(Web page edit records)
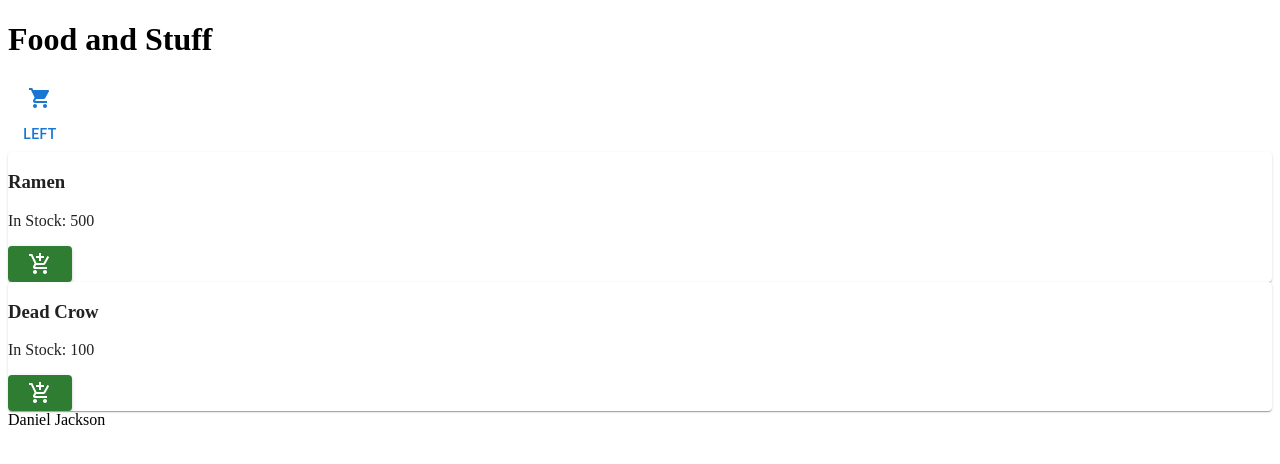
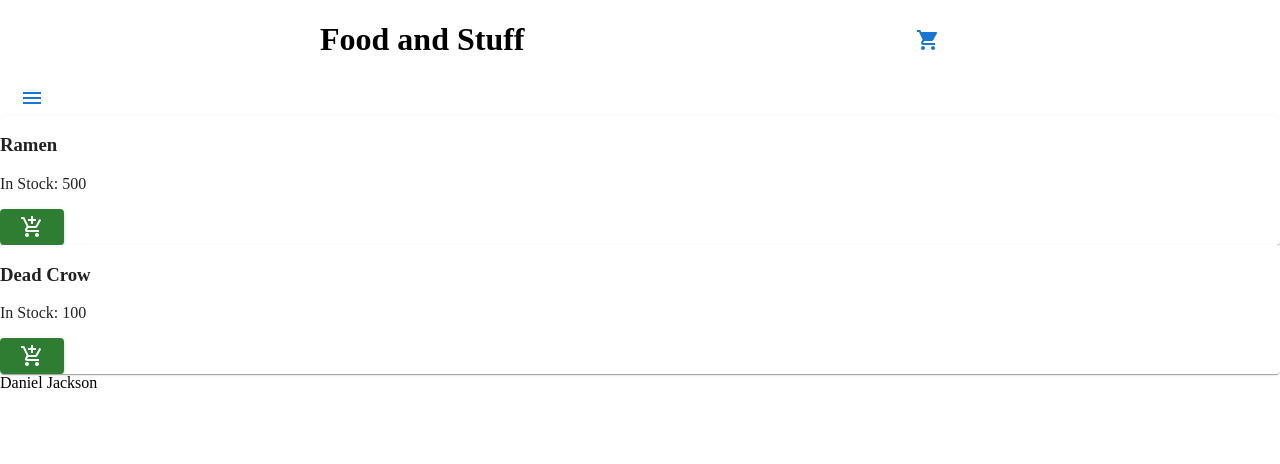
Before and after one commit to Code-Fellows-daniel-jacks/Food-and-Stuff, a React (Create React App) app: page / in a window 1280 px wide. Shown: the top 464 px of the page. Built offline with nearby package versions, Linux system fonts and the light colour scheme.

Commit message:
refactors addToCart functionality

```diff
--- a/package.json
+++ b/package.json
@@ -13,6 +13,7 @@
     "@testing-library/user-event": "^13.5.0",
     "nanoid": "^3.3.1",
     "node-sass": "^7.0.1",
+    "normalize.css": "^8.0.1",
     "react": "^17.0.2",
     "react-dom": "^17.0.2",
     "react-if": "^4.1.1",
--- a/src/components/drawer/index.js
+++ b/src/components/drawer/index.js
@@ -4,6 +4,8 @@ import { Button, Drawer } from '@mui/material';
 
 import { changeCategory } from '../../store/categories.js';
 import { updateFiltered } from '../../store/products.js';
+
+import MenuIcon from '@mui/icons-material/Menu';
 
 function Left({ categories, active, changeCategory }) {
   const [open, toggleOpen] = useState(false);
@@ -21,7 +23,7 @@ function Left({ categories, active, changeCategory }) {
 
   return (
     <React.Fragment key={anchor}>
-      <Button onClick={toggleDrawer}>{'left'}</Button>
+      <Button onClick={toggleDrawer}><MenuIcon /></Button>
       <Drawer
         anchor={'left'}
         open={open}
--- /dev/null
+++ b/src/components/header/cartMenu/cartMenu.js
@@ -0,0 +1,75 @@
+import { useState } from 'react';
+import { When } from 'react-if';
+
+import ShoppingCartIcon from '@mui/icons-material/ShoppingCart';
+
+import Button from '@mui/material/Button';
+import Menu from '@mui/material/Menu';
+import MenuItem from '@mui/material/MenuItem';
+import Badge from '@mui/material/Badge';
+
+function CartMenu({ cart, items, removeItem }) {
+  let [anchorEl, setAnchorEl] = useState(null);
+  let open = Boolean(anchorEl);
+
+  function handleClick(e) {
+    setAnchorEl(e.currentTarget);
+  }
+
+  function handleClose() {
+    setAnchorEl(null);
+  }
+
+  function handleRemove(item) {
+    removeItem(item);
+  }
+
+  let processCart = cart.reduce((prev, curr) => {
+    if (!prev[curr.name]) {
+      prev[curr.name] = [1, [curr.id]];
+    } else {
+      prev[curr.name][0] += 1;
+      prev[curr.name][1].push(curr.id);
+    }
+    return prev;
+  }, {});
+
+  let displayItems = Object.keys(processCart);
+  let itemCounts = Object.values(processCart);
+
+  return (
+    <>
+      <Button
+        id="basic-button"
+        aria-controls={open}
+        aria-haspopup="true"
+        aria-expanded={open}
+        onClick={handleClick}
+      >
+        <Badge badgeContent={items}>
+          <ShoppingCartIcon />
+        </Badge>
+      </Button>
+      <Menu
+        open={open}
+        anchorEl={anchorEl}
+        onClose={handleClose}
+      >
+        <When condition={displayItems.length > 0}>
+          {displayItems.map((item, idx) => {
+            return (
+              <MenuItem key={item + idx}>
+                <Badge badgeContent={itemCounts[idx][0]}>{item}</Badge>
+                <Button color="error" onClick={() => handleRemove([item, itemCounts[idx][1].pop()])}>REMOVE</Button>
+              </MenuItem>)
+          })}
+        </When>
+        <When condition={displayItems.length === 0}>
+          <MenuItem>No Items In Cart</MenuItem>
+        </When>
+      </Menu>
+    </>
+  )
+}
+
+export default CartMenu;
--- a/src/components/header/header.scss
+++ b/src/components/header/header.scss
@@ -0,0 +1,7 @@
+header {
+  display: flex;
+  width: 50%;
+  margin-right: 25%;
+  margin-left: 25%;
+  justify-content: space-between;
+}
--- a/src/components/header/index.js
+++ b/src/components/header/index.js
@@ -1,64 +1,15 @@
-import { useState } from 'react';
 import { connect } from 'react-redux';
-import { When } from 'react-if';
 
-import ShoppingCartIcon from '@mui/icons-material/ShoppingCart';
-
-import Button from '@mui/material/Button';
-import Menu from '@mui/material/Menu';
-import MenuItem from '@mui/material/MenuItem';
-import Badge from '@mui/material/Badge';
-
+import CartMenu from './cartMenu/cartMenu';
 import { removeItem } from '../../store/cart';
-import { increaseStock } from '../../store/products';
 
 import './header.scss';
 
-function Header({ cart, items, removeItem, increaseStock }) {
-  let [anchorEl, setAnchorEl] = useState(null);
-  let open = Boolean(anchorEl);
-
-  function handleClick(e) {
-    setAnchorEl(e.currentTarget);
-  }
-
-  function handleClose() {
-    setAnchorEl(null);
-  }
-
-  function handleRemove(item) {
-    removeItem(item);
-    increaseStock(item.name);
-  }
-
+function Header({ cart, items, removeItem }) {
   return (
     <header>
       <h1>Food and Stuff</h1>
-      <div>
-        <Button
-          id="basic-button"
-          aria-controls={open}
-          aria-haspopup="true"
-          aria-expanded={open}
-          onClick={handleClick}
-        >
-          <Badge badgeContent={items}>
-            <ShoppingCartIcon />
-          </Badge>
-        </Button>
-        <Menu
-          open={open}
-          anchorEl={anchorEl}
-          onClose={handleClose}
-        >
-          <When condition={cart.length > 0}>
-            {cart.map(item => <MenuItem>{item.name}<Button color="error" onClick={() => handleRemove(item)}>REMOVE</Button></MenuItem>)}
-          </When>
-          <When condition={cart.length === 0}>
-            <MenuItem>No Items In Cart</MenuItem>
-          </When>
-        </Menu>
-      </div>
+      <CartMenu cart={cart} items={items} removeItem={removeItem} />
     </header>
   )
 }
@@ -72,7 +23,6 @@ const mapStateToProps = (state) => {
 
 const mapDispatchToProps = {
   removeItem,
-  increaseStock,
 }
 
 export default connect(mapStateToProps, mapDispatchToProps)(Header);
--- a/src/components/products/index.js
+++ b/src/components/products/index.js
@@ -5,14 +5,12 @@ import Button from '@mui/material/Button';
 import AddShoppingCartIcon from '@mui/icons-material/AddShoppingCart';
 
 import { addItem } from '../../store/cart.js';
-import { decreaseStock } from '../../store/products.js';
 
-function Products({ allProducts, filteredProducts, addItem, decreaseStock }) {
+function Products({ allProducts, filteredProducts, addItem }) {
   const currentProducts = filteredProducts.length > 0 ? filteredProducts : allProducts;
 
   function handleAdd(item) {
     addItem(item);
-    decreaseStock(item.name);
   }
 
   return (
@@ -39,7 +37,6 @@ const mapStateToProps = (state) => {
 
 const mapDispatchToProps = {
   addItem,
-  decreaseStock,
 }
 
 export default connect(mapStateToProps, mapDispatchToProps)(Products);
--- a/src/index.js
+++ b/src/index.js
@@ -1,6 +1,8 @@
 import React from 'react';
 import ReactDOM from 'react-dom';
 import App from './App';
+
+import 'normalize.css';
 
 ReactDOM.render(
   <React.StrictMode>
--- a/src/store/cart.js
+++ b/src/store/cart.js
@@ -12,13 +12,14 @@ const cartReducer = (state = initialState, action) => {
     case 'ADD_ITEM':
       return { ...state, cart: [...state.cart, payload], numberOfItems: state.numberOfItems + 1 }
     case 'REMOVE_ITEM':
-      return { ...state, cart: state.cart.filter(item => item.id !== payload), numberOfItems: state.numberOfItems - 1 }
+      return { ...state, cart: state.cart.filter(item => item.id !== payload[1]), numberOfItems: state.numberOfItems - 1 }
     default:
       return state
   }
 }
 
 export function addItem(item) {
+  console.log(item);
   item.id = nanoid();
   let decoupled = JSON.parse(JSON.stringify(item));
   return {
@@ -30,7 +31,7 @@ export function addItem(item) {
 export function removeItem(item) {
   return {
     type: 'REMOVE_ITEM',
-    payload: item.id,
+    payload: item,
   }
 }
 
--- a/src/store/products.js
+++ b/src/store/products.js
@@ -23,17 +23,18 @@ const productReducer = (state = initialState, action) => {
   switch (type) {
     case 'CHANGE_CATEGORY':
       return { ...state, filteredProducts: state.allProducts.filter(item => item.category === payload) }
-    case 'DECREASE_STOCK':
+    case 'ADD_ITEM':
+      console.log(payload.name);
       let decreased = state.allProducts.map(item => {
-        if (item.name === payload) {
+        if (item.name === payload.name) {
           item.setInventory(-1)
         }
         return item;
       })
       return { ...state, allProducts: decreased }
-    case 'INCREASE_STOCK':
+    case 'REMOVE_ITEM':
       let increased = state.allProducts.map(item => {
-        if (item.name === payload) {
+        if (item.name === payload[0]) {
           item.setInventory(1)
         }
         return item;
@@ -51,18 +52,4 @@ export function updateFiltered(category) {
   }
 }
 
-export function decreaseStock(name) {
-  return {
-    type: 'DECREASE_STOCK',
-    payload: name,
-  }
-}
-
-export function increaseStock(name) {
-  return {
-    type: 'INCREASE_STOCK',
-    payload: name,
-  }
-}
-
 export default productReducer;
```
Also changed, not shown: 1 other file (tests, documents, lock files or other folders).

TASK DESCRIPTION - One figure is all that is needed: the number of lines above in which the word "decreased" appears.

FINISHED EXERCISE - 2